BEGIN PROVIDED RECORDS

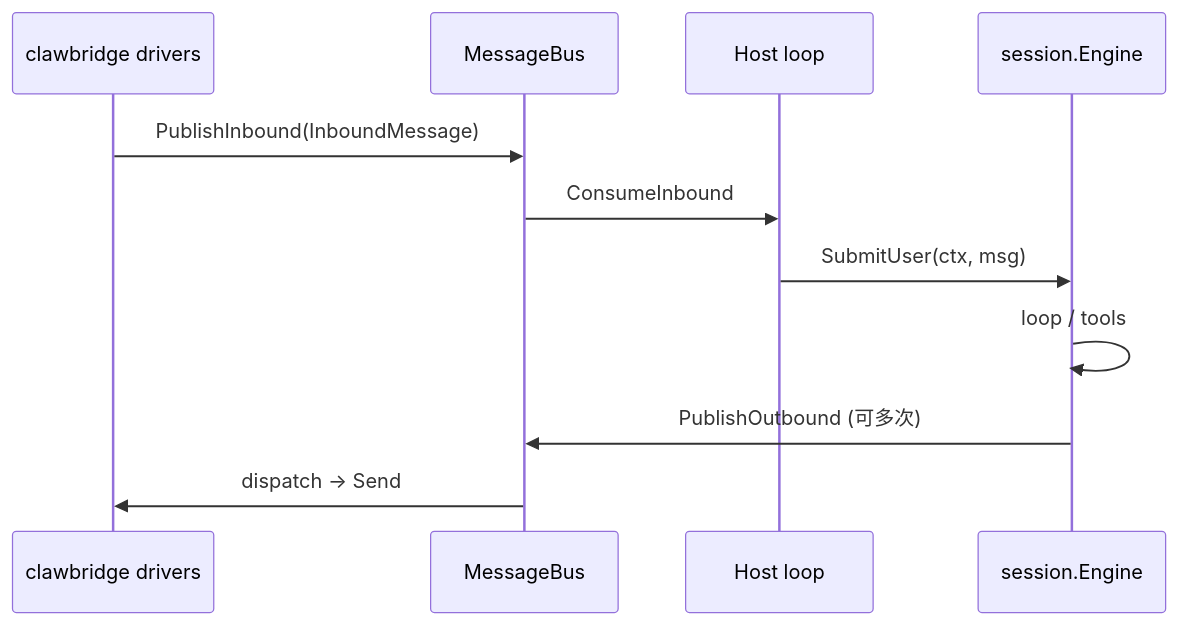
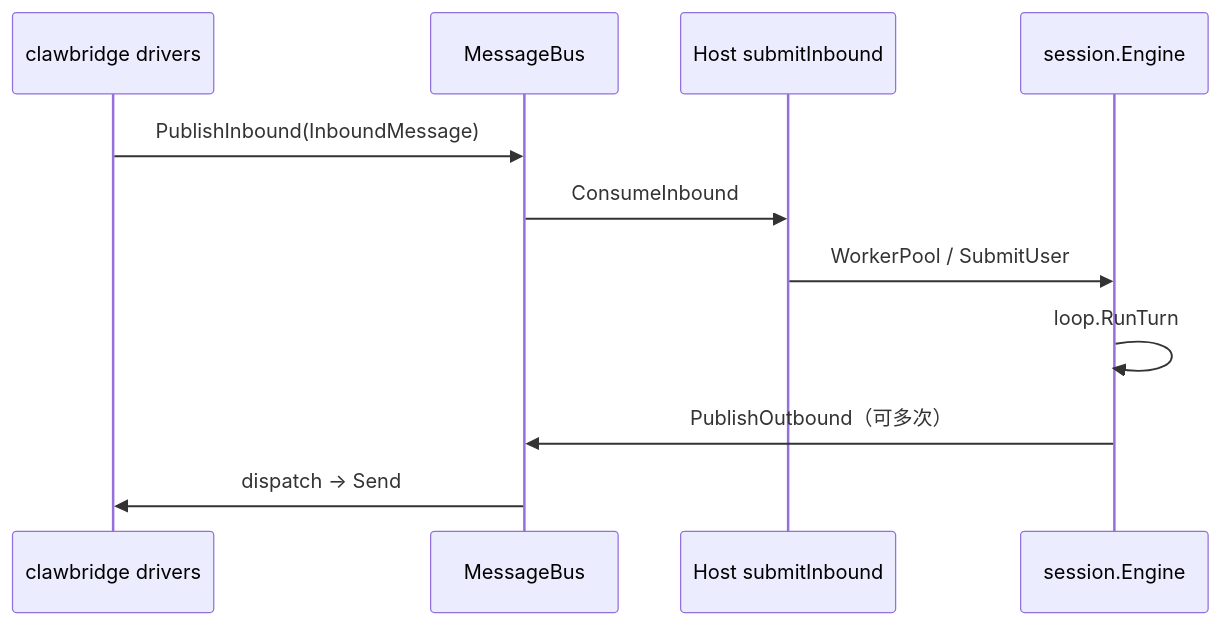
Before and after one commit to lengzhao/oneclaw: the diagram in docs/clawbridge-migration-design.md, drawn with Mermaid. The commit also changed other lines of this file and 29 other files, not shown here.

````diff
--- a/docs/clawbridge-migration-design.md
+++ b/docs/clawbridge-migration-design.md
@@ -91,14 +85,14 @@
 ```mermaid
 sequenceDiagram
   participant D as clawbridge drivers
   participant B as MessageBus
-  participant H as Host loop
+  participant H as Host submitInbound
   participant E as session.Engine
 
   D->>B: PublishInbound(InboundMessage)
   B->>H: ConsumeInbound
-  H->>E: SubmitUser(ctx, msg)
-  E->>E: loop / tools
-  E->>B: PublishOutbound (可多次)
+  H->>E: WorkerPool / SubmitUser
+  E->>E: loop.RunTurn
+  E->>B: PublishOutbound（可多次）
   B->>D: dispatch -> Send
 ```
````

END PROVIDED RECORDS

● **DIRECTIONS**
Your reply should consist of one number: how many lines in the entries contain the string "design".

● **ANSWER BOX**
3